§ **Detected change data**
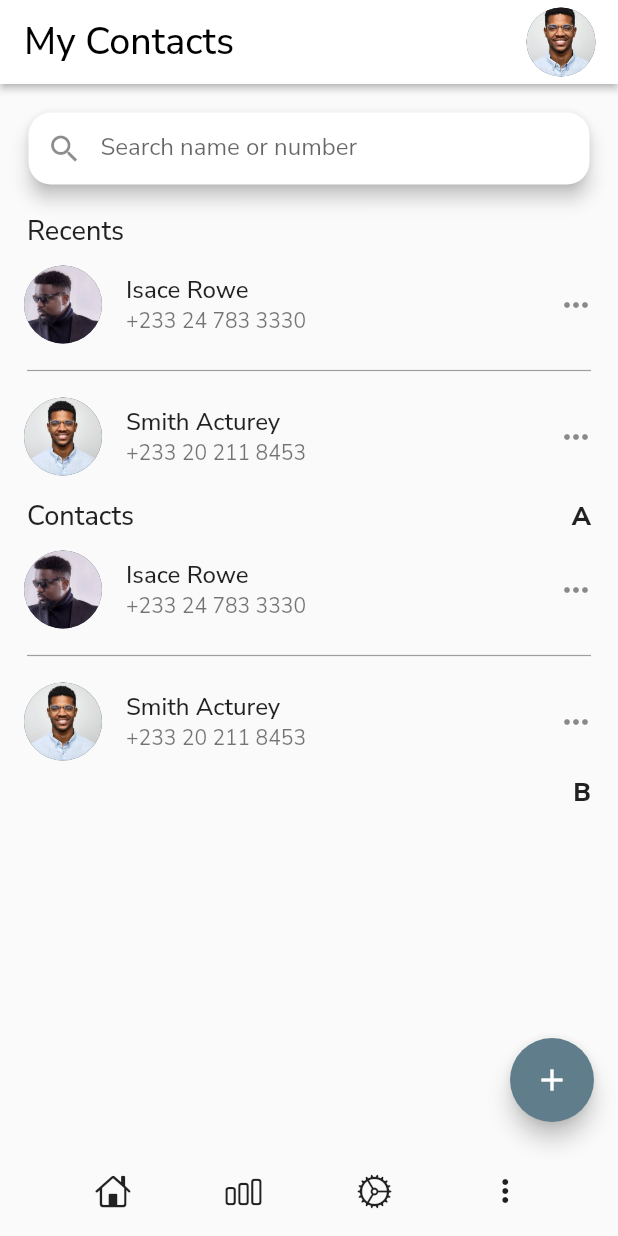
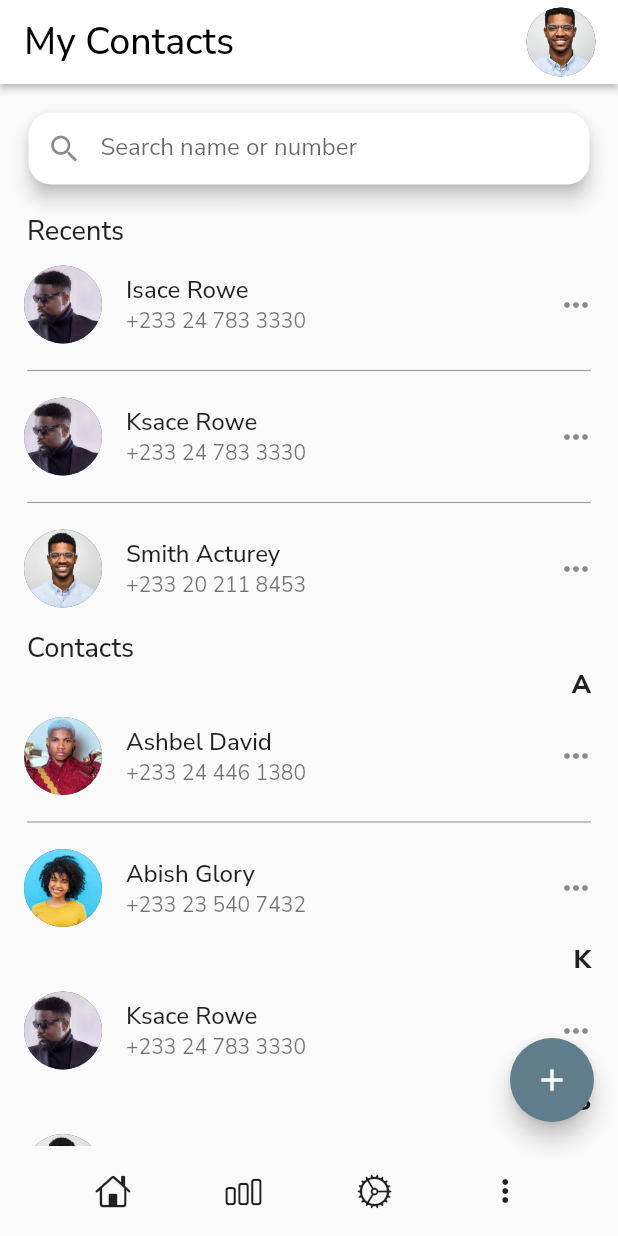
Before and after one commit to phiificodes/contact_app, a Flutter app: the screen it shows after launch, on a phone screen of 412 x 824 dp. Run offline on Flutter 3.47's test engine with Material 2 defaults, Android fonts, the phone set to English and light mode, and no system bars; our stand-ins replace google_fonts, ionicons.

Commit message:
contact list dynamic, layout to be redone

```diff
--- a/lib/contact_item_list.dart
+++ b/lib/contact_item_list.dart
@@ -1,6 +1,17 @@
+List alphabets = ['A', 'B', 'C', 'D', 'E', 'F', 'G', 'H', 'J', 'K', 'L', 'M', 'N', 'O', 'P', 'Q', 'R', 'S', 'T', 'U', 'V', 'W', 'X', 'Y', 'Z'];
+
 List contact_item_list = [
   {
     'first_name': 'Isace',
+    'last_name': 'Rowe',
+    'image': 'images/sark.jpeg',
+    'group': "24",
+    'email': 'isacerowe@gamil.com',
+    'mobile': '+233 24 783 3330',
+    'location': "Kumasi",
+  },
+  {
+    'first_name': 'Ksace',
     'last_name': 'Rowe',
     'image': 'images/sark.jpeg',
     'group': "24",
--- a/lib/contact_list.dart
+++ b/lib/contact_list.dart
@@ -1,5 +1,6 @@
 // ignore: file_names
 
+import 'package:contact_app/contact_section.dart';
 import 'package:contact_app/contails_details.dart';
 import 'package:flutter/material.dart';
 import 'package:contact_app/contact_item_list.dart';
@@ -83,51 +84,63 @@ class _ContactListState extends State<ContactList> {
             children: const [
               Text("Contacts",
                   style: TextStyle(fontSize: 18, fontWeight: FontWeight.w500)),
-              Text("A",
-                  style: TextStyle(fontSize: 17, fontWeight: FontWeight.w800))
+              // Text("A",
+              //     style: TextStyle(fontSize: 17, fontWeight: FontWeight.w800))
             ],
           ),
         ),
-        ListView.separated(
-            primary: false,
-            shrinkWrap: true,
-            itemBuilder: (context, index) {
-              return GestureDetector(
-                onTap: () {
-                  Navigator.of(context).push(MaterialPageRoute(
-                      builder: (context) => ContactDetails(
-                          contactitem: contactItemList[index])));
-                },
-                child: ListTile(
-                  leading: CircleAvatar(
-                      backgroundImage:
-                          AssetImage("${contactItemList[index]["image"]}"),
-                      radius: 26),
-                  title: Text(
-                    "${contactItemList[index]["first_name"]} ${contactItemList[index]["last_name"]}",
-                    style: const TextStyle(fontWeight: FontWeight.w500),
-                  ),
-                  subtitle: Text("${contactItemList[index]["mobile"]}"),
-                  trailing: const Icon(Icons.more_horiz_rounded),
-                ));
-            },
-            separatorBuilder: (context, index) => const Divider(
-                  thickness: 0.8,
-                  indent: 18,
-                  endIndent: 18,
-                  color: Colors.grey,
-                ),
-            itemCount: contactItemList.where((element) => element['first_name'].toString().startsWith('A')).length),
-        Container(
-          margin: const EdgeInsets.only(left: 18, right: 18),
-          child: Row(
-            mainAxisAlignment: MainAxisAlignment.end,
-            children: const [
-              Text("B",
-                  style: TextStyle(fontSize: 17, fontWeight: FontWeight.w800)),
-            ],
-          ),
-        ),
+        SizedBox(
+          height: MediaQuery.of(context).size.height,
+          child: ListView.builder(
+            itemCount: alphabets.length,
+            itemBuilder: (context, i){
+            List newList = contact_item_list.where((element){
+              return element['first_name'].toString().startsWith(alphabets[i]);
+            }).toList();
+            return newList.isNotEmpty ? ContactSection(alphabet: alphabets[i], data: newList):Container();
+          }),
+        )
+        // ListView.separated(
+        //     primary: false,
+        //     shrinkWrap: true,
+        //     itemBuilder: (context, index) {
+        //       return GestureDetector(
+        //         onTap: () {
+        //           Navigator.of(context).push(MaterialPageRoute(
+        //               builder: (context) => ContactDetails(
+        //                   contactitem: contactItemList[index])));
+        //         },
+        //         child: ListTile(
+        //           leading: CircleAvatar(
+        //               backgroundImage:
+        //                   AssetImage("${contactItemList[index]["image"]}"),
+        //               radius: 26),
+        //           title: Text(
+        //             "${contactItemList[index]["first_name"]} ${contactItemList[index]["last_name"]}",
+        //             style: const TextStyle(fontWeight: FontWeight.w500),
+        //           ),
+        //           subtitle: Text("${contactItemList[index]["mobile"]}"),
+        //           trailing: const Icon(Icons.more_horiz_rounded),
+        //         )
+        //         );
+        //     },
+        //     separatorBuilder: (context, index) => const Divider(
+        //           thickness: 0.8,
+        //           indent: 18,
+        //           endIndent: 18,
+        //           color: Colors.grey,
+        //         ),
+        //     itemCount: contactItemList.length),
+        // Container(
+        //   margin: const EdgeInsets.only(left: 18, right: 18),
+        //   child: Row(
+        //     mainAxisAlignment: MainAxisAlignment.end,
+        //     children: const [
+        //       Text("B",
+        //           style: TextStyle(fontSize: 17, fontWeight: FontWeight.w800)),
+        //     ],
+        //   ),
+        // ),
         // ListView.separated(
         //     primary: false,
         //     shrinkWrap: true,
--- /dev/null
+++ b/lib/contact_section.dart
@@ -0,0 +1,64 @@
+import 'package:contact_app/contact_item_list.dart';
+import 'package:flutter/material.dart';
+
+class ContactSection extends StatefulWidget {
+  final String alphabet;
+  final List data;
+   const ContactSection({ Key? key, required this.alphabet, required this.data}) : super(key: key);
+
+  @override
+  _ContactSectionState createState() => _ContactSectionState();
+}
+
+class _ContactSectionState extends State<ContactSection> {
+  @override
+  Widget build(BuildContext context) {
+    List contactItemList = widget.data;
+    debugPrint('data: $contactItemList');
+    return Column(
+      children: [
+        Container(
+          margin: const EdgeInsets.only(left: 18, right: 18),
+          child: Row(
+            mainAxisAlignment: MainAxisAlignment.end,
+            children: [
+              Text(widget.alphabet,
+                  style: const TextStyle(fontSize: 17, fontWeight: FontWeight.w800)),
+            ],
+          ),
+        ),
+          ListView.separated(
+            primary: false,
+            shrinkWrap: true,
+            itemBuilder: (context, index) {
+              return GestureDetector(
+                onTap: () {
+                  // Navigator.of(context).push(MaterialPageRoute(
+                  //     builder: (context) => ContactDetails(
+                  //         contactitem: contactItemList[index])));
+                },
+                child: ListTile(
+                  leading: CircleAvatar(
+                      backgroundImage:
+                          AssetImage("${contactItemList[index]["image"]}"),
+                      radius: 26),
+                  title: Text(
+                    "${contactItemList[index]["first_name"]} ${contactItemList[index]["last_name"]}",
+                    style: const TextStyle(fontWeight: FontWeight.w500),
+                  ),
+                  subtitle: Text("${contactItemList[index]["mobile"]}"),
+                  trailing: const Icon(Icons.more_horiz_rounded),
+                )
+                );
+            },
+            separatorBuilder: (context, index) => const Divider(
+                  thickness: 0.8,
+                  indent: 18,
+                  endIndent: 18,
+                  color: Colors.grey,
+                ),
+            itemCount: contactItemList.length),
+      ]
+    );
+  }
+}
```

§ **YOUR ASSIGNMENT**
Please show each line in the records above that contains "itemCount".

§ **YOUR RESPONSE**
-            itemCount: contactItemList.where((element) => element['first_name'].toString().startsWith('A')).length),
+            itemCount: alphabets.length,
+        //     itemCount: contactItemList.length),
+            itemCount: contactItemList.length),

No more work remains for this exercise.